◆ WHAT THIS TASK INVOLVES
State, as a single number, how many lines in the data below contain "verified".

══ DATASET CONTENT ══

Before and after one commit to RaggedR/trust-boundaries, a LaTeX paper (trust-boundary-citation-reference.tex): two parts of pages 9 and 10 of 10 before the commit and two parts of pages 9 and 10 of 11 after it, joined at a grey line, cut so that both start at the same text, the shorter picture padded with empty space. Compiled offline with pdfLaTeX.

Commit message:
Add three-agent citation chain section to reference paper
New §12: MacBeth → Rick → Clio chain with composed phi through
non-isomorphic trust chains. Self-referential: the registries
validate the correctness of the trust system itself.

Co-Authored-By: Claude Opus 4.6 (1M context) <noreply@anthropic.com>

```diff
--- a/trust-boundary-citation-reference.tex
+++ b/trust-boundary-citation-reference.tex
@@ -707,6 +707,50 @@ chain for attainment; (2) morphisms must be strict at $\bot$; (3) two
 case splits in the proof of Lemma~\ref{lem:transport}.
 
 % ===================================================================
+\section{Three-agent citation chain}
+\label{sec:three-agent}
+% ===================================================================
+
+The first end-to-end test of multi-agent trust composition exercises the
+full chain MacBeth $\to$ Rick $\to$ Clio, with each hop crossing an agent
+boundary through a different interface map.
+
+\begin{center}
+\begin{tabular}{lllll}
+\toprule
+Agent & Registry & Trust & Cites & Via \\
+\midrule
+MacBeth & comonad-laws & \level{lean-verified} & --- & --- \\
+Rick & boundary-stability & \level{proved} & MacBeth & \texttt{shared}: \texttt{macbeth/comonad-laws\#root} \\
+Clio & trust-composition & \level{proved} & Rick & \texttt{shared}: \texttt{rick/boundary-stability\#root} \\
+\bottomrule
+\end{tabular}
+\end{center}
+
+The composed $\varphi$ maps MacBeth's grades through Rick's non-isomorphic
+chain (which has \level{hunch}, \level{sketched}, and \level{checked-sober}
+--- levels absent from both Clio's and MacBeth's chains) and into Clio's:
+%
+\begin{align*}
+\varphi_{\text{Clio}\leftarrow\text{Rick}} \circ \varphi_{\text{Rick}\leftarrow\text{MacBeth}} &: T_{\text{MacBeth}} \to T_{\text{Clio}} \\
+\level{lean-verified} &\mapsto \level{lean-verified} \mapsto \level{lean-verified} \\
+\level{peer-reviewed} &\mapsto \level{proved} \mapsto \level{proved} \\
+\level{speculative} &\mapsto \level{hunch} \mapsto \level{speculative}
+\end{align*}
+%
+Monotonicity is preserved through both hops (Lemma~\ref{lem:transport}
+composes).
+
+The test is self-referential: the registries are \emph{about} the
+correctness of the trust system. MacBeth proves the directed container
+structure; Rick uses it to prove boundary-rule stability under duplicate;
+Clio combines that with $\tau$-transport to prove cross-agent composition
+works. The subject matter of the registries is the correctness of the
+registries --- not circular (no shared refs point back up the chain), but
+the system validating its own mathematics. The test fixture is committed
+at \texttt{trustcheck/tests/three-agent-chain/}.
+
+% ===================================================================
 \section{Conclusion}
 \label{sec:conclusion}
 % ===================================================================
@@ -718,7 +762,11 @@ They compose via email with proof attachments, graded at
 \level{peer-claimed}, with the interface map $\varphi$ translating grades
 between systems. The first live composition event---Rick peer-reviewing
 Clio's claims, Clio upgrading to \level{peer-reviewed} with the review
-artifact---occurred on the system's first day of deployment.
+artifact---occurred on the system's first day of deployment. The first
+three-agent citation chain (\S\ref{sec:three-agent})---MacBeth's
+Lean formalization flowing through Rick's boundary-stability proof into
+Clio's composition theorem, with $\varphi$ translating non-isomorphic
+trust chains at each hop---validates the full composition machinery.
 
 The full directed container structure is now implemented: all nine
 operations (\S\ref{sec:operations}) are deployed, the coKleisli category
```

═══

◆ OUTPUT FOR THIS TASK
2